ENTRIES SUPPLIED Start Marker

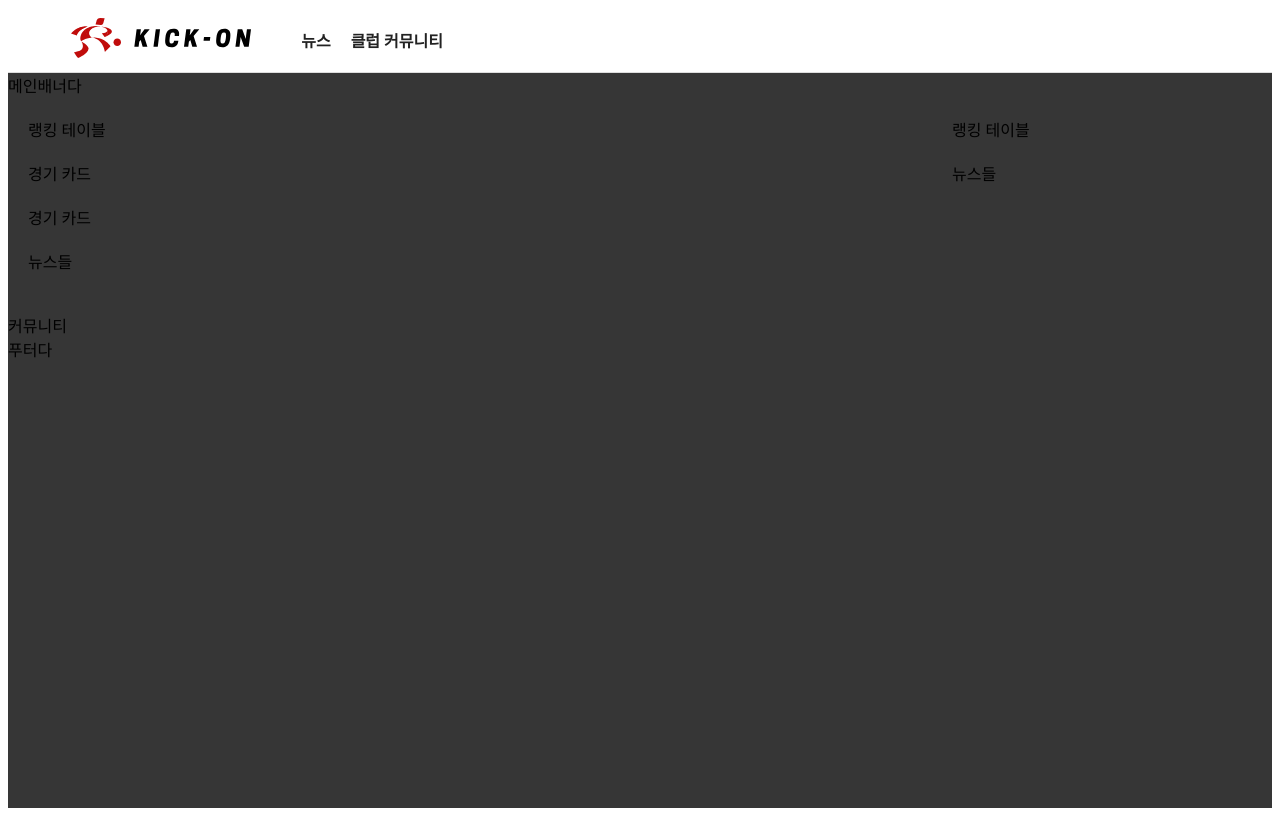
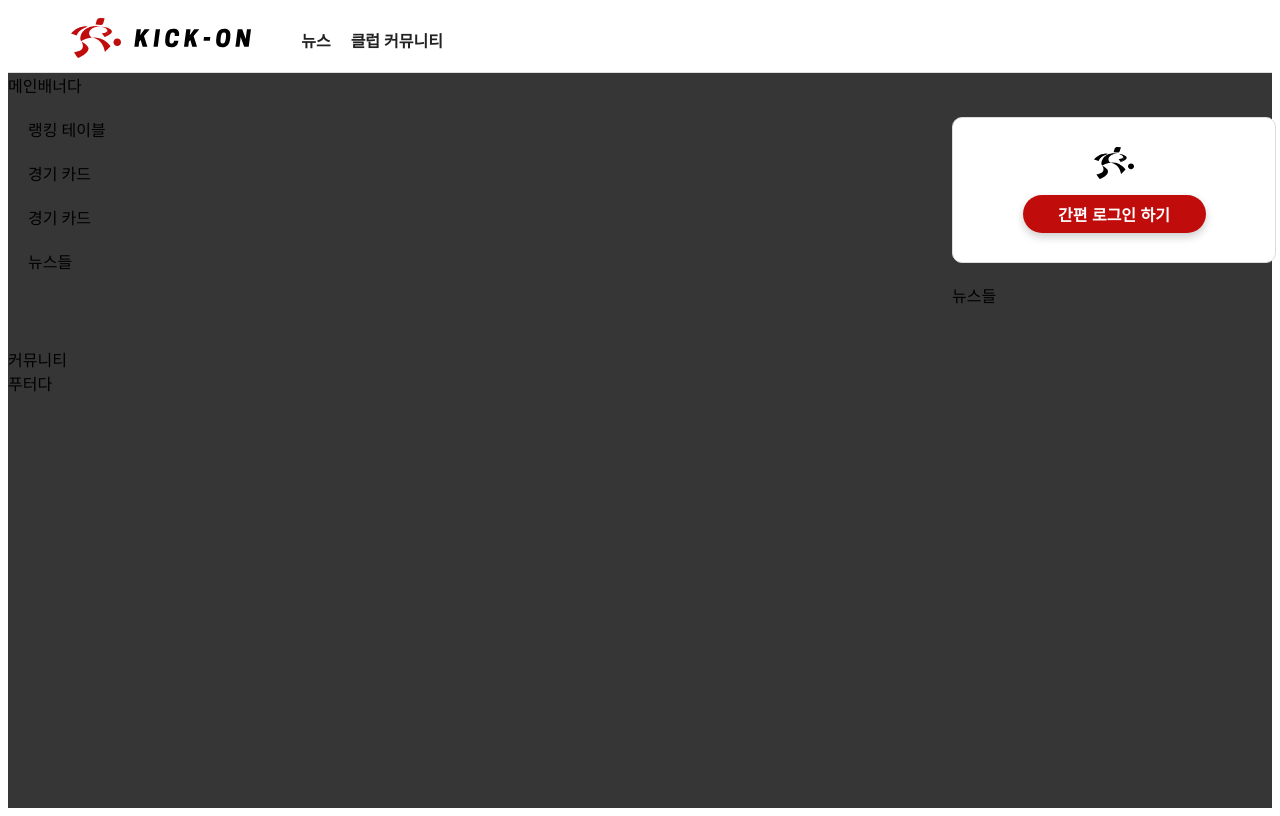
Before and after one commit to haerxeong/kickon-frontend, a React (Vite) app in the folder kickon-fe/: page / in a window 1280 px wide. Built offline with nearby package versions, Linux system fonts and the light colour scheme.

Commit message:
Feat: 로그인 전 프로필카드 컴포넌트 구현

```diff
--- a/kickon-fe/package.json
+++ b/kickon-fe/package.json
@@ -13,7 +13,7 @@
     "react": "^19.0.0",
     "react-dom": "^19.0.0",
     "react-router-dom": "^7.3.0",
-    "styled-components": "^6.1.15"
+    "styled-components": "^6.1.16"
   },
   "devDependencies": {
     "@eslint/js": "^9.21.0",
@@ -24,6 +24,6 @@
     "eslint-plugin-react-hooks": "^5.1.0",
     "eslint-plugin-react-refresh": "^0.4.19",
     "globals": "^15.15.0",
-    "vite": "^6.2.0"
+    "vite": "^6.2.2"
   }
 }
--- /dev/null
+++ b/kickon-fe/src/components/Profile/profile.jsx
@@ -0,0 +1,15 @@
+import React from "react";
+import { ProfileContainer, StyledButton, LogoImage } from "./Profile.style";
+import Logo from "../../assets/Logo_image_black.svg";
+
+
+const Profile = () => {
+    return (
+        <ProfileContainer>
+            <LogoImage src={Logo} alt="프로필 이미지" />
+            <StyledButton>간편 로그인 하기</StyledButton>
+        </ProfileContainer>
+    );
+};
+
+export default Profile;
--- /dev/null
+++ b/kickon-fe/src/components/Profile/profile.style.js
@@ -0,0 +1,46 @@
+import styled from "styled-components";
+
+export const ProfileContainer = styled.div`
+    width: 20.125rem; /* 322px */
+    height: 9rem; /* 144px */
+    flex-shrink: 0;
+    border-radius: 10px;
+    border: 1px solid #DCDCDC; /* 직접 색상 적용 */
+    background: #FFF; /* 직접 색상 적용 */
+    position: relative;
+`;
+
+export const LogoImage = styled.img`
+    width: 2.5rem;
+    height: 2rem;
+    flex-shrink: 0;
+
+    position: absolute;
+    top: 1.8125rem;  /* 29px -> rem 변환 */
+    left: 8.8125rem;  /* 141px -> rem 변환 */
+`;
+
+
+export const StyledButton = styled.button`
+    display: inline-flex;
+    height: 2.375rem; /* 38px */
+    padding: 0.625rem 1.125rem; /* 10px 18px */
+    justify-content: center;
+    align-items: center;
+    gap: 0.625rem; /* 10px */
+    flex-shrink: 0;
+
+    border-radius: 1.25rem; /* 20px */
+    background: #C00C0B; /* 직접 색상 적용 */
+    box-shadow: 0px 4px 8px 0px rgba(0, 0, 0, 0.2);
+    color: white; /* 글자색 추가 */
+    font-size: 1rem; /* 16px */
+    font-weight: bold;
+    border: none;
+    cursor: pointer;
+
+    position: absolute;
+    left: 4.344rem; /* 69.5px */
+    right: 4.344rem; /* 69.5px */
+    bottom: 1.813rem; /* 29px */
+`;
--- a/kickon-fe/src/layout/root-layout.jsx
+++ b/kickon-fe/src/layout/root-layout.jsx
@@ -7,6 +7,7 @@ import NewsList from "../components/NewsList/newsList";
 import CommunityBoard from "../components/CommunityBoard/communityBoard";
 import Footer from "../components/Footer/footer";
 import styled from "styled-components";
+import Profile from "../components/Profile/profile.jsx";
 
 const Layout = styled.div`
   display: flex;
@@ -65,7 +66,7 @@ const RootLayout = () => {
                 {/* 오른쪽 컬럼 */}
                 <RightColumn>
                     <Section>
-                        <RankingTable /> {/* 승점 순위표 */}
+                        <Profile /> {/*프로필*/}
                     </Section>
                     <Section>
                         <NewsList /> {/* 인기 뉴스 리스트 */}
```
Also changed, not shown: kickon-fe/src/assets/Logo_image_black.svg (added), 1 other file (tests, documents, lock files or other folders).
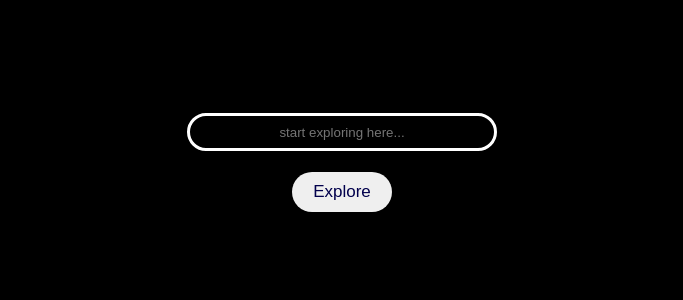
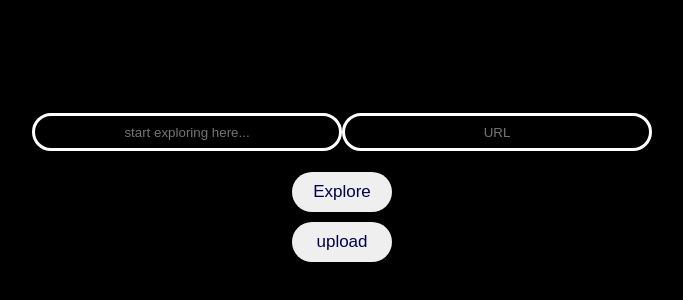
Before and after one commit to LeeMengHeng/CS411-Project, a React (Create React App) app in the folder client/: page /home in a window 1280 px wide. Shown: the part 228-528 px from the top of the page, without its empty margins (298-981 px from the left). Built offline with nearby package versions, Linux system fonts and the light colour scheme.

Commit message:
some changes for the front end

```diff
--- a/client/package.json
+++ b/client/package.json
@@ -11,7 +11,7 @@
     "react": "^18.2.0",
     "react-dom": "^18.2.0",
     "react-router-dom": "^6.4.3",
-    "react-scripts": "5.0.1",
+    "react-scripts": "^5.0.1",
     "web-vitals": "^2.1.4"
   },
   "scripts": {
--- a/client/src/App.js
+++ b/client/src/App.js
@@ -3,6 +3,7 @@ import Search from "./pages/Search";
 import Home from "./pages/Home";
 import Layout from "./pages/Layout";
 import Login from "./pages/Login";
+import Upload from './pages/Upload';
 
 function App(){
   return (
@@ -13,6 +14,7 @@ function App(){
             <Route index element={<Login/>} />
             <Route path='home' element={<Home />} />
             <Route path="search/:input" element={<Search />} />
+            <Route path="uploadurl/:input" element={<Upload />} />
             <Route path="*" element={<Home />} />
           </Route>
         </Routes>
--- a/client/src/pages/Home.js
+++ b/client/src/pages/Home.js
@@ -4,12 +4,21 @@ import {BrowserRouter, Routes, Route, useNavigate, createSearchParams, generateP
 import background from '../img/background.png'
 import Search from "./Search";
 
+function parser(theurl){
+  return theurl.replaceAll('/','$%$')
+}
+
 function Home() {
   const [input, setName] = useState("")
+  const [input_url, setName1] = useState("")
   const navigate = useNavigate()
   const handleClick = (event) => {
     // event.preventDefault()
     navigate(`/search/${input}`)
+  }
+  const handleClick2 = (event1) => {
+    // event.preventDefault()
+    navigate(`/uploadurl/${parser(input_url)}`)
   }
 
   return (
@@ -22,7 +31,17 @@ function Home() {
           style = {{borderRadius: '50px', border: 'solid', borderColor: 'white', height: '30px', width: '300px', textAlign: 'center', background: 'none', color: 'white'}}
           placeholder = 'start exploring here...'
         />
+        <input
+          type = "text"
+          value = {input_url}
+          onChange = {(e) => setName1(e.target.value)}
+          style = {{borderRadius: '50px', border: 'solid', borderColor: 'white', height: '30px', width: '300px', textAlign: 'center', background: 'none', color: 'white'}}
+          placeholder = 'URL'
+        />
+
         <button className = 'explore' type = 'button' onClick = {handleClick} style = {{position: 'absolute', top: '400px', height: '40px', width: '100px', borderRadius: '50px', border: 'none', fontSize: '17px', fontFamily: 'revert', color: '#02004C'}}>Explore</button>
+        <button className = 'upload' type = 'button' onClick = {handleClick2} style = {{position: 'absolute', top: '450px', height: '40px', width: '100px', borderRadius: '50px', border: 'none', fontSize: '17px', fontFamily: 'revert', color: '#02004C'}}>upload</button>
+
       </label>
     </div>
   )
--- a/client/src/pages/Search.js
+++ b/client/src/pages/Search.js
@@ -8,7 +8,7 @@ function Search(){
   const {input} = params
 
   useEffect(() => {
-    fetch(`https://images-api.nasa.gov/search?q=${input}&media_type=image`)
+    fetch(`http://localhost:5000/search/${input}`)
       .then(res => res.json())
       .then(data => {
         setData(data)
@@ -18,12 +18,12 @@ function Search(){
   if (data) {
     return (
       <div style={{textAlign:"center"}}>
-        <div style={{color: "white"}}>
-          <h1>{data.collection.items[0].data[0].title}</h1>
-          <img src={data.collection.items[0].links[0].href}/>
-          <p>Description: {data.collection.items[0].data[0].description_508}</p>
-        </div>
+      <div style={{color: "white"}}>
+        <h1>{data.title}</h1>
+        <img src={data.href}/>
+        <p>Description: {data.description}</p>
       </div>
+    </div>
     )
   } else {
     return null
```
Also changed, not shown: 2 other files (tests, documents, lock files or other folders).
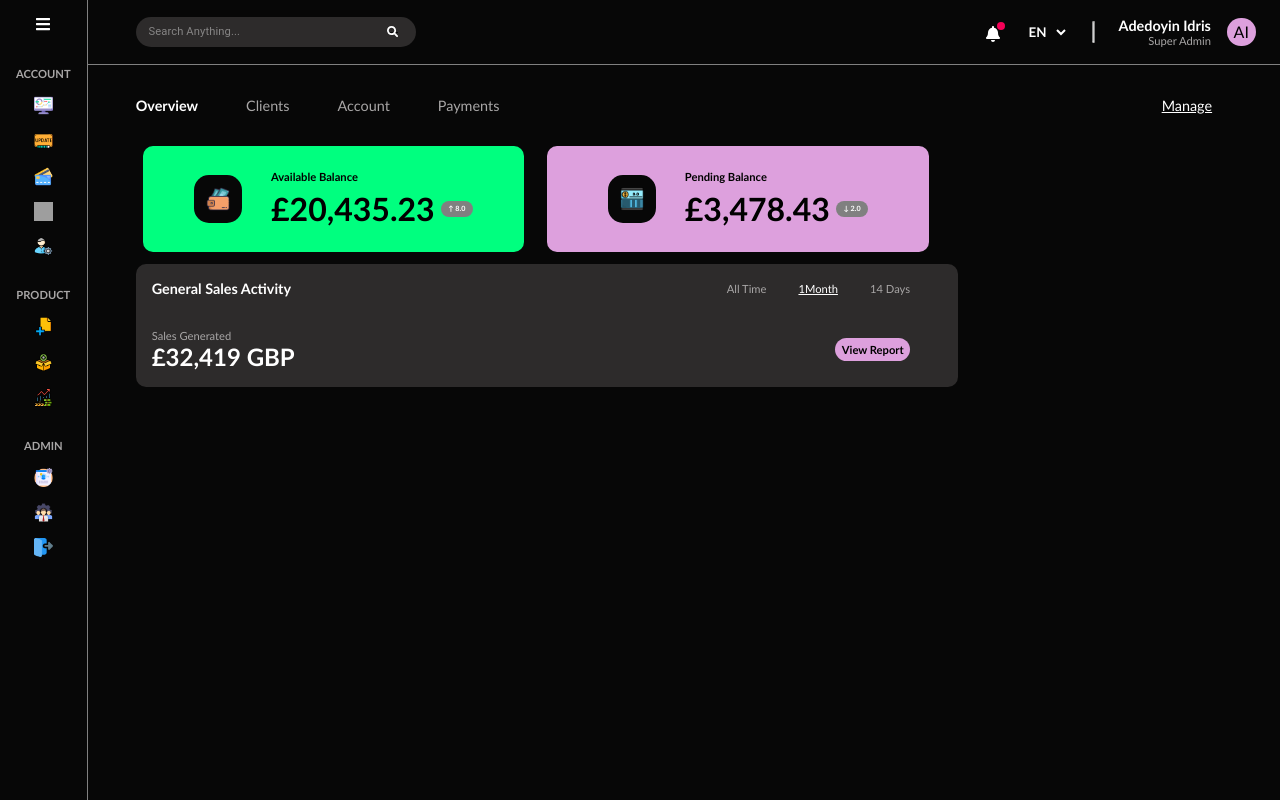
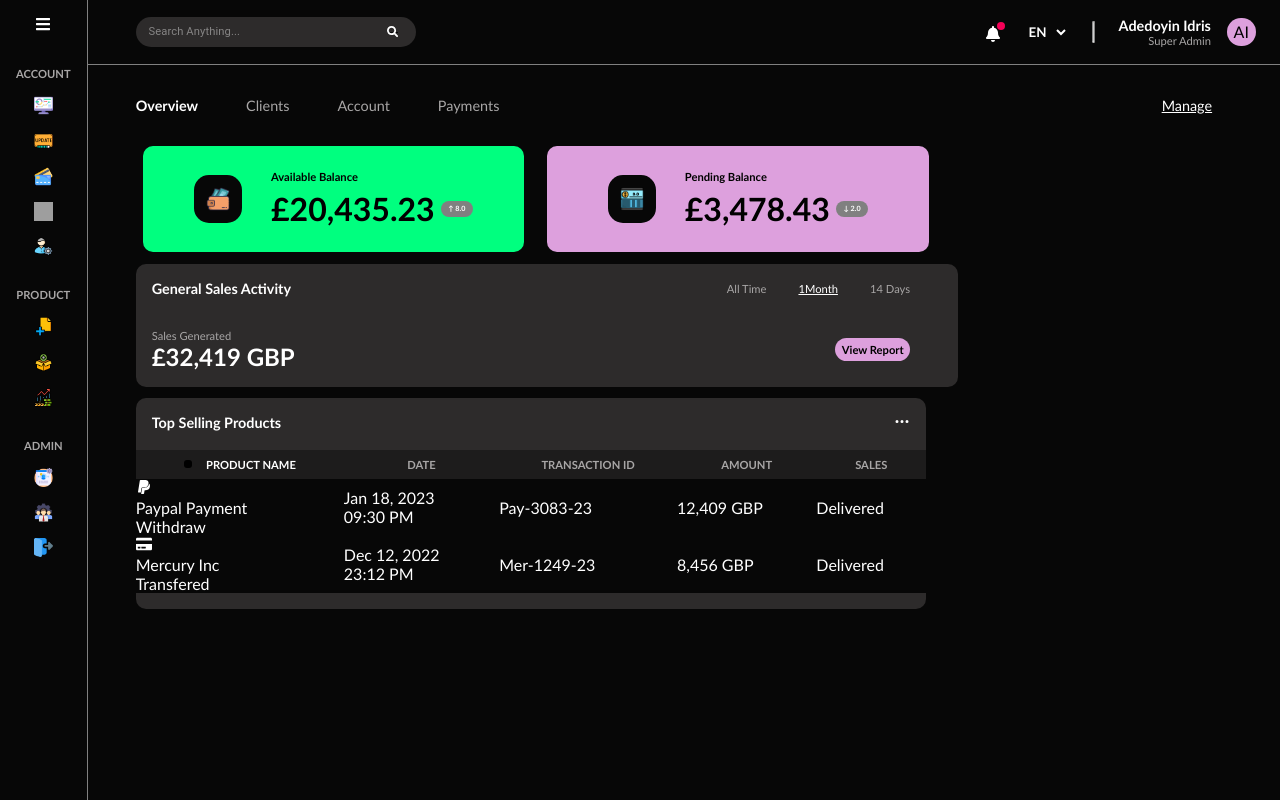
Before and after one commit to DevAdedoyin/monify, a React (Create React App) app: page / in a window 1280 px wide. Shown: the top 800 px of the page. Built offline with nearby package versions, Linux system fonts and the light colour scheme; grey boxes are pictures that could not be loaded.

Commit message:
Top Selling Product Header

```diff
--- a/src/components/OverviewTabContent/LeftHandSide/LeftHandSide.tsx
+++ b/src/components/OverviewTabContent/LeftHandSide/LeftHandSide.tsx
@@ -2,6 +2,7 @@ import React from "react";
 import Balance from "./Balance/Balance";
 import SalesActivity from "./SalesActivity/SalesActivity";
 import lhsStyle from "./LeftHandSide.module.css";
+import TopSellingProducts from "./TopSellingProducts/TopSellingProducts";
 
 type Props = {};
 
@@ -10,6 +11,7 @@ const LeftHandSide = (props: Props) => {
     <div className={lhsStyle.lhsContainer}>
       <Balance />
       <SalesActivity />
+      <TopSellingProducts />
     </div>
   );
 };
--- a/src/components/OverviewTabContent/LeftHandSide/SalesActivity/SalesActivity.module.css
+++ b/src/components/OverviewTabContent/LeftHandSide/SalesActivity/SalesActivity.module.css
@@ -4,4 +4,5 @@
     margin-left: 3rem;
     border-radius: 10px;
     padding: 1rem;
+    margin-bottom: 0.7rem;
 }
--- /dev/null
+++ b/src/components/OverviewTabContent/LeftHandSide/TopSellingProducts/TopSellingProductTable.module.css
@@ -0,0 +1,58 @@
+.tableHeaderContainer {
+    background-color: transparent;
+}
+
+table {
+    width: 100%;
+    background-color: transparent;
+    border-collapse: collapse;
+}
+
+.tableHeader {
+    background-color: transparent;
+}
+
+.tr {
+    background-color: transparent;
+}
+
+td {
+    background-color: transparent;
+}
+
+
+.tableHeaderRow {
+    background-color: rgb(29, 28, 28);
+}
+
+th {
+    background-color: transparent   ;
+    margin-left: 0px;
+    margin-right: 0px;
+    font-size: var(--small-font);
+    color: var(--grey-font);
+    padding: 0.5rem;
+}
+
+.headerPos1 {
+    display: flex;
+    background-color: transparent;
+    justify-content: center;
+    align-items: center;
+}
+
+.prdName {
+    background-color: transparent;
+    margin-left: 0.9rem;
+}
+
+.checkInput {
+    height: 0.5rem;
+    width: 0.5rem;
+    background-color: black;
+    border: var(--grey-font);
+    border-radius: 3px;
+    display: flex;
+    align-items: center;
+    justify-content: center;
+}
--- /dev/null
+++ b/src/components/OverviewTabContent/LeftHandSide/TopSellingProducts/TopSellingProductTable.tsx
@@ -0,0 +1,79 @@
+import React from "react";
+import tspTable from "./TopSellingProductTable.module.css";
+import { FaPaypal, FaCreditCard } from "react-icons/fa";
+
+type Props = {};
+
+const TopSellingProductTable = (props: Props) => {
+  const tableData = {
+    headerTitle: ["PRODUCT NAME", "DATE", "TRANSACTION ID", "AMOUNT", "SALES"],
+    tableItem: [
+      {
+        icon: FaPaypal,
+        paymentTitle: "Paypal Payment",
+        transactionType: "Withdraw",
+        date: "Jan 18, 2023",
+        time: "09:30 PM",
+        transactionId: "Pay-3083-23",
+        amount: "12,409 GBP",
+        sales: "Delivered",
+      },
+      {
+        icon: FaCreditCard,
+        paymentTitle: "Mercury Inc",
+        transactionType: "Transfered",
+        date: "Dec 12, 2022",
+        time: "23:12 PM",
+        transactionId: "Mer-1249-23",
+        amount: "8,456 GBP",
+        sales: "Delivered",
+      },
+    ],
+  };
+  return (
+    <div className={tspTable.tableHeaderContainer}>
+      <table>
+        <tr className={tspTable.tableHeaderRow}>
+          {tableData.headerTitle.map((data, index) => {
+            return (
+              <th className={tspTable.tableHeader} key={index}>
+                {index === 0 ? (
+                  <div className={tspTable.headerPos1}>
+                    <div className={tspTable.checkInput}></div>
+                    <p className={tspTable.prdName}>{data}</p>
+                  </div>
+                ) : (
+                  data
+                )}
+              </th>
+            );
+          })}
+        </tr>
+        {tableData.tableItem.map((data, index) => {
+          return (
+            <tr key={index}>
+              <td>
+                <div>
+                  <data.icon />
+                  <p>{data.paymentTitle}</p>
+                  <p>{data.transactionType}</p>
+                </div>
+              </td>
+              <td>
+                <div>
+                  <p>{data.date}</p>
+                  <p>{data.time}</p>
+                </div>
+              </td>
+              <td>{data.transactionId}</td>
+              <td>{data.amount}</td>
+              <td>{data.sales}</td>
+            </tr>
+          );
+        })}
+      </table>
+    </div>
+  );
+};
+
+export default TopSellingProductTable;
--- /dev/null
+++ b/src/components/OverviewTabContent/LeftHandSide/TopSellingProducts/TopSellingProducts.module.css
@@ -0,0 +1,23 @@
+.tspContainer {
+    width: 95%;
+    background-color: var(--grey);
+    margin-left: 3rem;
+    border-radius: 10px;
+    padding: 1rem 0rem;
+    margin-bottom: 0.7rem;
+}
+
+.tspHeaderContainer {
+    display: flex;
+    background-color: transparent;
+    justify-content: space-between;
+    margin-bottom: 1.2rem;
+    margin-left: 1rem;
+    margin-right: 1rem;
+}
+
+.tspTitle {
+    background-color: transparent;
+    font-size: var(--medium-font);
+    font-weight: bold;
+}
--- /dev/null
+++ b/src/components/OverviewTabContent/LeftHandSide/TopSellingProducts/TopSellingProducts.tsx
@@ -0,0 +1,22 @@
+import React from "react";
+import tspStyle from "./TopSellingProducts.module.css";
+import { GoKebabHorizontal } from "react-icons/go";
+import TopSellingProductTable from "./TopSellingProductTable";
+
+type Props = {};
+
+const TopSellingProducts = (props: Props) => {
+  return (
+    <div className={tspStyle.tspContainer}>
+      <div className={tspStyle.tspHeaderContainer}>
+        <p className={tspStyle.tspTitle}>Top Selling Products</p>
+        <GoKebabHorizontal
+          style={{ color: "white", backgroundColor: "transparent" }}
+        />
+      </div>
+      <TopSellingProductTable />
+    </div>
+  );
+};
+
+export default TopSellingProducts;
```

ENTRIES SUPPLIED End Marker

ACTION ITEM:
Copy each line of the listing that holds the word "Routes".

SOLUTION BELOW:
         </Routes>
@@ -4,12 +4,21 @@ import {BrowserRouter, Routes, Route, useNavigate, createSearchParams, generateP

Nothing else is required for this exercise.